On Your Mark, Get Set, Go

On Your Mark, Get Set, Go

By: Keith Pelletier.

When the FCC finishes issuing new channel assignments to U.S. broadcasters participating in the spectrum repack, it will be like the starting gun going off on a race.

With that proverbial shot, more than 1,000 broadcasters will sprint to build new TV transmission facilities. The finish line is the 39-month deadline by which they must all be broadcasting on their new channel assignments.

During this race, broadcasters will compete for resources such as:

  • RF engineers and consultants
  • Antenna design services
  • Transmission equipment manufacturing
  • Tower crews for on-site installation ranging from simple to complex

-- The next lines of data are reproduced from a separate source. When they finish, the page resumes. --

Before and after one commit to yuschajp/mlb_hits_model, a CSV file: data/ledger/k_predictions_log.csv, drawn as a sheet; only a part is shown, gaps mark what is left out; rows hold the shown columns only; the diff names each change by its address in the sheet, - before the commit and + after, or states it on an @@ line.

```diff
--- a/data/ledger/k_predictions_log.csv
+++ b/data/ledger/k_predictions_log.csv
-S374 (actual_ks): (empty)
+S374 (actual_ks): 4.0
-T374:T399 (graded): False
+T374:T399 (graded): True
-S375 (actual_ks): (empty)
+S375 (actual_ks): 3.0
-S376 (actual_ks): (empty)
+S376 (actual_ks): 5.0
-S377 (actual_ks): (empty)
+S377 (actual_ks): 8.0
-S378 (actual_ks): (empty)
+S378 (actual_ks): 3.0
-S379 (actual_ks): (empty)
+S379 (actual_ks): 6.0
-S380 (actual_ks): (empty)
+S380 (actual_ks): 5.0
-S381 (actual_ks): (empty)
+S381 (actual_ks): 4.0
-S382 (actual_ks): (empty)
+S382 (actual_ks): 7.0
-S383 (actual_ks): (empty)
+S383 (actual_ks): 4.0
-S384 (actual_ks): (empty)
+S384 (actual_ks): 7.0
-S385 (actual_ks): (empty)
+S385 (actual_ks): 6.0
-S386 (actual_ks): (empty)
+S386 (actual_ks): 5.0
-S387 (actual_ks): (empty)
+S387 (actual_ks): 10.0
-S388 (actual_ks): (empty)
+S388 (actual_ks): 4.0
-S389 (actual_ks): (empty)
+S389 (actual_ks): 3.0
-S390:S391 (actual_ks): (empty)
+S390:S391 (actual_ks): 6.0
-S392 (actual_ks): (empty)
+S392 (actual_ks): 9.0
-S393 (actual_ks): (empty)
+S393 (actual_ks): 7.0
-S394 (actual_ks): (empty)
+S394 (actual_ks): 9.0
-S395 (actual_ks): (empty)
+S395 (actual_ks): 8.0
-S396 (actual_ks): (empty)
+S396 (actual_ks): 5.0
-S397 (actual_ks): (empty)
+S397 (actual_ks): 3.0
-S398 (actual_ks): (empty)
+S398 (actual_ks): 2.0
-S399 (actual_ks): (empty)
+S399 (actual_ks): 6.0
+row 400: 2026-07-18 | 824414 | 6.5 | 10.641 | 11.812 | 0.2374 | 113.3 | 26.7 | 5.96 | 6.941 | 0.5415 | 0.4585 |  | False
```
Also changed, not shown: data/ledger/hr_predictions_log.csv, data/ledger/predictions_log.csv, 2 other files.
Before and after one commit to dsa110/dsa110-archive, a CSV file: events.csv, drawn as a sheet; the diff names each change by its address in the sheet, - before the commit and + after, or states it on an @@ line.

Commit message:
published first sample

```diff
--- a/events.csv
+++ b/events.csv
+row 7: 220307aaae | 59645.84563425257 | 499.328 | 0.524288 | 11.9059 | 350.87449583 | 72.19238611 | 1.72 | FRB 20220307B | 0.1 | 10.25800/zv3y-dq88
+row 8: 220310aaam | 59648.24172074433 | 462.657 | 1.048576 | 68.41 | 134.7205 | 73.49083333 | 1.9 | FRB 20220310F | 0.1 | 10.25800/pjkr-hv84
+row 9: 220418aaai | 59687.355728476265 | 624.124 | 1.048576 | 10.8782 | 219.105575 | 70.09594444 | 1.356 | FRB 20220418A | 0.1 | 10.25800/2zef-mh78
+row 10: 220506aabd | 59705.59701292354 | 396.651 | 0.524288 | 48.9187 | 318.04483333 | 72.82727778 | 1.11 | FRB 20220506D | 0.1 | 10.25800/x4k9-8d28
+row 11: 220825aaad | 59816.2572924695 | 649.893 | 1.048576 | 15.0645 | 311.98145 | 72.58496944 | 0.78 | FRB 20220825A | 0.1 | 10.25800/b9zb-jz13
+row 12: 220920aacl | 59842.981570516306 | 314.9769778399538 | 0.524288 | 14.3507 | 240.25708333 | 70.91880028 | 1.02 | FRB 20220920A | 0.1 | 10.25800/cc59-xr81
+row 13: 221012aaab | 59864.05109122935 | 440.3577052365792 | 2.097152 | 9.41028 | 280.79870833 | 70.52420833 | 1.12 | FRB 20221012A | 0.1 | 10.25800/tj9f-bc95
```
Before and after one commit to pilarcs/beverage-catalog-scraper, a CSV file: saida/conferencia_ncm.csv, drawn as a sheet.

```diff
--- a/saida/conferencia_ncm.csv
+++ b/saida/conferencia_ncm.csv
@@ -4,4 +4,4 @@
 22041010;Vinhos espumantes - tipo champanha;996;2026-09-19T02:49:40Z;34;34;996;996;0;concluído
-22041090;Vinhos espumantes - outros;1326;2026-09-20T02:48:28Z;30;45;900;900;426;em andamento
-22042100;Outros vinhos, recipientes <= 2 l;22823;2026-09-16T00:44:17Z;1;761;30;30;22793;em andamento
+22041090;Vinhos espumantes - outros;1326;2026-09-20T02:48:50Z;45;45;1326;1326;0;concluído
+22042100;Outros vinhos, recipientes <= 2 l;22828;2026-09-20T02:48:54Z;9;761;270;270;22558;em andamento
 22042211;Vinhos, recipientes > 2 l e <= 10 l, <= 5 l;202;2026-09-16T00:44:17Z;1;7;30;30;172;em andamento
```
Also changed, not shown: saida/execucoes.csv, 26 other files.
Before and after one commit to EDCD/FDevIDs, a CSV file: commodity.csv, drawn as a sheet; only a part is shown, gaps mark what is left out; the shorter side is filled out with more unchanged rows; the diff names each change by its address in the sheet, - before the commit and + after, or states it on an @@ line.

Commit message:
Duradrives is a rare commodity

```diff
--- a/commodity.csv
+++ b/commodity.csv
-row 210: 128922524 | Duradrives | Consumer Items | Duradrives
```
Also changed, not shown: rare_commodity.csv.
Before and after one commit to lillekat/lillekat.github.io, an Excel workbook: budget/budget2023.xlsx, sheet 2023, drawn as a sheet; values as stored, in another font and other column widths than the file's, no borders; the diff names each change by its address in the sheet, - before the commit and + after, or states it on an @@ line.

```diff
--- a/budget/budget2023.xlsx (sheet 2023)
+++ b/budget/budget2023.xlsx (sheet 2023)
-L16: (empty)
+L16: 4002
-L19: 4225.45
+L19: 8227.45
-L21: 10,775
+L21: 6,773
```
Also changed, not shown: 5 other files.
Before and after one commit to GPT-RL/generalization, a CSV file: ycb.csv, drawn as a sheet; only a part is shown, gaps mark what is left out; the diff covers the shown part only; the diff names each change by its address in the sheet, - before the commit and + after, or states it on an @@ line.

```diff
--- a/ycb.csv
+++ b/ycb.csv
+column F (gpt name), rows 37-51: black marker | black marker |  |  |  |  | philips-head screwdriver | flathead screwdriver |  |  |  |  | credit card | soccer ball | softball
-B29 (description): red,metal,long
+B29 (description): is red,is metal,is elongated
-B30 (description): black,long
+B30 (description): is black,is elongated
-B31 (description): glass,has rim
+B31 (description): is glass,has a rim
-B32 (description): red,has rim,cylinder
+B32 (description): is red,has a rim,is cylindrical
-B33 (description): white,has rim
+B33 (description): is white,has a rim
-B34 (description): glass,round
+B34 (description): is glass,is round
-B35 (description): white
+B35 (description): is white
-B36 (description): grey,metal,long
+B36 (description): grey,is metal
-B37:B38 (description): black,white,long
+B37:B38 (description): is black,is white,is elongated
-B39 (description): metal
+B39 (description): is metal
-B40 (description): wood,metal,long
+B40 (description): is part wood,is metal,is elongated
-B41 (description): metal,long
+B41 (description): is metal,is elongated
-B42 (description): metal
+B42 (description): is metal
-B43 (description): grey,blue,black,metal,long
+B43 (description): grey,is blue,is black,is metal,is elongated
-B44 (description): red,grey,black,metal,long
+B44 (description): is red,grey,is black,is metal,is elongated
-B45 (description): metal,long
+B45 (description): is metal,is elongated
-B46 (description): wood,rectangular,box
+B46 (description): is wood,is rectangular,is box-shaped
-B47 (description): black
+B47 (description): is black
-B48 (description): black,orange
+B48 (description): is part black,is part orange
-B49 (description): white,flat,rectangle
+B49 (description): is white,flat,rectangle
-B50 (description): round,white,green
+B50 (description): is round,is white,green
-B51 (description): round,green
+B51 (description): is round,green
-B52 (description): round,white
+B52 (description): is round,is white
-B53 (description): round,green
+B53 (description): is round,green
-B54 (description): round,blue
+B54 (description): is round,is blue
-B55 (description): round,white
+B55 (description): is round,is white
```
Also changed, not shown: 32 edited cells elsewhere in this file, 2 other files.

For this reason, we’re urging broadcasters to jump the gun. Be proactive and begin investigating new products as soon as possible.

Based on our experience with the DTV transition years ago, we know that tower crews and RF transmission equipment will be in great demand as broadcasters all push at once to relocate their channels. This time around, we’re likely to see a push for temporary/interim antennas followed by a big push for permanent/master antennas.

We have broadband products that were specially designed for the challenges of the repack. And if you ordered from us before, our application engineering team still has all those specs on file—including tower mounting, coverage patterns, power levels and more—and we can hit the ground running with your new plans.

Our long-time customer American Tower Corporation, in Woburn, MA, has already put in an order for $3.9 million in equipment to ensure repack readiness. According to Peter Starke, the company’s Vice President, Broadcast said, “We recognized that long lead times are necessary for RF transmission suppliers, like Dielectric, to acquire and fabricate large, rigid coax transmission components we need for our new broadband antenna repack/ATSC 3.0-ready projects.”

“When the FCC proposed its 10-phase repack cutover transition plan, Jim Stenberg, our principal engineer for RF broadcast, recognized the need for auxiliary antennas at tower sites where repack construction complexities may not permit enough time for a permanent new channel solution to be built. Some stations might even have to cut over to their new channels in only 15 months,” Starke said.

“Jim recommended that we order Dielectric TFU-WB broadband antennas so that our TV tower tenants would have the security of no downtime during the tight repack schedule,” Starke said, “And the flexibility to use the antenna for either their current or new channels.”